Curriculum: Mathematical Physics

Concept for a five year program (undergraduate plus graduate) for Mathematical Physics

Mission Statement:

Spend five years of your life to learn in a unique atmosphere with great people everything you need to know to become an excellent physicist and mathematician.

Overview:

This exposé describes a concept for a five year program in Mathematical Physics of the highest standard - both in the terms of the content and the way it is taught. From the beginning mathematics and physics are on the same footage and after the first two year the students should have an equally well-founded background in mathematics and physics - not until the third year the students can specialise on a variety of different topics between the fields. The fourth year can be used to enjoy an exchange program with another university or to specialise further in advanced fields, while the fifth year is for an elaborated research project. During the whole program the students have additional tutorials in small groups, supervisions alone or for two and discussion hours with present lecturers. Furthermore, additional two or three week schools at different places around the world will help to prepare the students for new topics and make them curious for the connection between the courses.

Concept of Principal Dean:

A very important institution is the Principal Dean who is in charge for a year and responsible for the fine tuning between the different lectures and their content. He informs all the lectures about the progress of the classes, so that every lecture exactly knows what the students learn in the different classes. Furthermore, the Principal Dean is together with the fellowss responsible for correcting the Lecture Notes, optimizing the Problem Sheets and providing optimal Solutions.

Concept of the three Terms per year:

Each year consists of three terms with 9 weeks per term. Courses can go over the whole term or just over some weeks. The main part of the evaluation is done in supervisions - however, written or oral exams can be scheduled at the end of the third term per year.

Concept of the three Schools per year:

There will be summer (winter and spring) schools between the terms as part of the curriculum. From beginning the function of the schools is to prepare the students for the following term: They should get a rough overview over the different topics, the most important mathematical methods, some applications and the underlying structure. Therefore, the schools are quite challenging, but it is not expected to provide a complete treatment, but rather to point out the most important, central points of the topics covered. The students shall get a good overview what is going on in the next term and a rough idea how the different topics are related. This is an optimal preparation for the lectures, because they can really concentrate on understanding the subtleties and do not waste time by getting into the new topics. Furthermore, they will get good feeling for individual difficulties and can concentrate on particular aspects over the following term. For the students of the later years the schools become optional and more free: They can organize their own lectures (including finding lecturers) and can mix between the years. They can do also an internship or attend other international schools instead.

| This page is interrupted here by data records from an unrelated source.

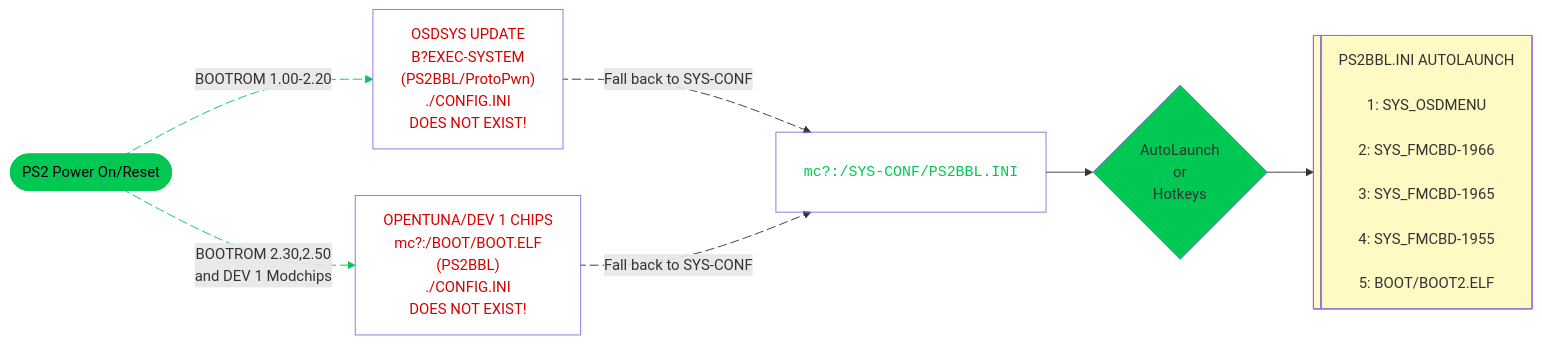
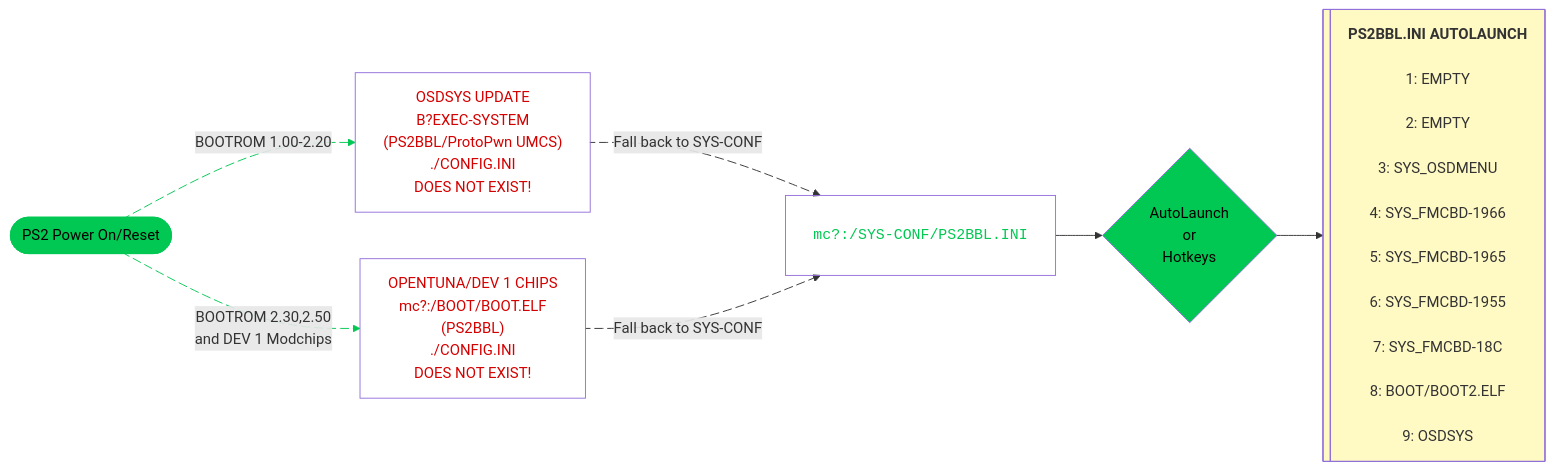
The diagram in docs/umcs/index.md (playerjmr/ps2homebrewstore), drawn with Mermaid before and after one commit. The commit also changed other lines of this file and 2 other files, not shown here.

````diff
--- a/docs/umcs/index.md
+++ b/docs/umcs/index.md
@@ -99,35 +99,35 @@
 ```mermaid
 ---
 config:
   theme: mc
   layout: elk.forced
   look: classic
 ---
 graph LR
-    A(["PS2 Power On/Reset"]) L_A_B_0@-- "BOOTROM 1.00-2.20" --> B["OSDSYS UPDATE<br>B?EXEC-SYSTEM<br>(PS2BBL/ProtoPwn)<br>./CONFIG.INI <br>DOES NOT EXIST!"]
+    A(["PS2 Power On/Reset"]) L_A_B_0@-- "BOOTROM 1.00-2.20" --> B["OSDSYS UPDATE<br>B?EXEC-SYSTEM<br>(PS2BBL/ProtoPwn UMCS)<br>./CONFIG.INI <br>DOES NOT EXIST!"]
     A L_A_n1_0@-- "BOOTROM 2.30,2.50<br>and DEV 1 Modchips" --> n1["OPENTUNA/DEV 1 CHIPS<br>mc?:/BOOT/BOOT.ELF<br>(PS2BBL)<br>./CONFIG.INI <br>DOES NOT EXIST!"]
     B L_B_n5_0@-- "Fall back to SYS-CONF" --> n5@{ label: "<pre style=\"font-family:\"><code style=\"font-family:\">mc?:/SYS-CONF/PS2BBL.INI</code></pre>" }
     n1 L_n1_n5_0@-- "Fall back to SYS-CONF" --> n5
     n5 --> n6["AutoLaunch<br>or<br>Hotkeys"]
-    n6 --> n7@{ label: "<span style=\"color:\">PS2BBL.INI AUTOLAUNCH</span><br style=\"color:\"><br style=\"color:\"><span style=\"color:\">1: SYS_OSDMENU</span><br style=\"color:\"><br style=\"color:\"><span style=\"color:\">2: SYS_FMCBD-1966</span><br style=\"color:\"><br style=\"color:\"><span style=\"color:\">3: SYS_FMCBD-1965</span><br style=\"color:\"><br style=\"color:\"><span style=\"color:\">4: SYS_FMCBD-1955</span><br style=\"color:\"><br style=\"color:\"><span style=\"color:\">5: BOOT/BOOT2.ELF</span>" }
+    n6 --> n7@{ label: "<span style=\"--tw-scale-x:\"><b><span style=\"--tw-scale-x:\">PS2BBL.INI AUTOLAUNCH</span><br style=\"--tw-scale-x:\"></b></span><br style=\"--tw-scale-x:\"><span style=\"background-color:\">1: EMPTY</span><br style=\"--tw-scale-x:\"><br style=\"--tw-scale-x:\"><span style=\"background-color:\">2: EMPTY</span><br style=\"--tw-scale-x:\"><br style=\"--tw-scale-x:\"><span style=\"--tw-scale-x:\">3: SYS_OSDMENU</span><br style=\"--tw-scale-x:\"><br style=\"--tw-scale-x:\"><span style=\"--tw-scale-x:\">4: SYS_FMCBD-1966</span><br style=\"--tw-scale-x:\"><br style=\"--tw-scale-x:\"><span style=\"--tw-scale-x:\">5: SYS_FMCBD-1965</span><br style=\"--tw-scale-x:\"><br style=\"--tw-scale-x:\"><span style=\"--tw-scale-x:\">6: SYS_FMCBD-1955<br style=\"--tw-scale-x:\"></span><br style=\"--tw-scale-x:\"><span style=\"background-color:\">7: SYS_FMCBD-18C</span><br style=\"--tw-scale-x:\"><br style=\"--tw-scale-x:\"><span style=\"--tw-scale-x:\">8: BOOT/BOOT2.ELF<br style=\"--tw-scale-x:\"><br style=\"--tw-scale-x:\">9: OSDSYS</span>" }
     B@{ shape: rect}
     n1@{ shape: rect}
     n5@{ shape: proc}
     n6@{ shape: diam}
     n7@{ shape: lin-proc}
      A:::Ash
     classDef Ash stroke-width:1px, stroke-dasharray:none, stroke:#999999, fill:#EEEEEE, color:#000000
     style A stroke:#00C853,fill:#00C853,color:none
     style B color:#D50000,fill:transparent
     style n1 color:#D50000,fill:transparent
     style n5 fill:transparent,color:#00C853
-    style n6 fill:#00C853
+    style n6 fill:#00C853,color:#000000
     style n7 fill:#FFF9C4
     linkStyle 0 stroke:#00C853,fill:none
     linkStyle 1 stroke:#00C853,fill:none
     L_A_B_0@{ animation: slow } 
     L_A_n1_0@{ animation: slow } 
     L_B_n5_0@{ animation: slow } 
     L_n1_n5_0@{ animation: slow }
 
 ```
````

There are schools between all terms which go over 2 or 3 weeks and take place at different places in the world (nice places like in the mountains, near the sea, on an island, a little bit isolated). The students have different lectures, additional challenging tutorials or projects they work on in groups. Students of different years will attend the same schools. While the first years have their own lectures, tutorials and projects, students of the later years (for whom the schools are optional) can mix and organize their time more flexible. In particular, they can organize their own seminars and invite lecturers they would like to learn from.

Concept of Lectures:

The purpose of lectures is to tell the students what they need to know. Every lecturer is different, has his own style and should be free to shape his lecture completely free. However, it is very important to introduce efficient methods to ensure a permanent dialogue between lecturer and the students. This includes periodic evaluation, but also regular meetings with the different supervisors and teaching fellows. Lecturers are expected to be experts in the particular field and to give innovative lectures. Hereby we do not define what an innovative lecture has to be, but describe an idea of what it could be: thorough knowledge of a field often comes with hard work and with developing an individual perspective on what the most important current problems are, what key points should be understood and where conceptual difficulties lie. Therefore, we hope that a true expert of his field will almost automatically give an innovative lecture incorporating his current up-to-date perspective on the field.

Concept of Lecture Notes:

For every course there are particular prepared lecture notes. In the first years these lecture notes are prepared in cooperation of the lecturer and fellows. Later on the lecturers are encouraged to improve the existing lecture notes to have a convergent process of continuously improving lecture notes. Students are also encouraged to give additional comments and material. This can be realised in form of a wiki where students and lecturers can edit, improve and comment the notes, but at the end of a course this wiki should provide the opportunity to print out well structured lecture notes in LaTeX standard while the future students can still see all comments and corrections in the wiki version. All notes are free accessible for all Internet users (but without the right to edit or to comment).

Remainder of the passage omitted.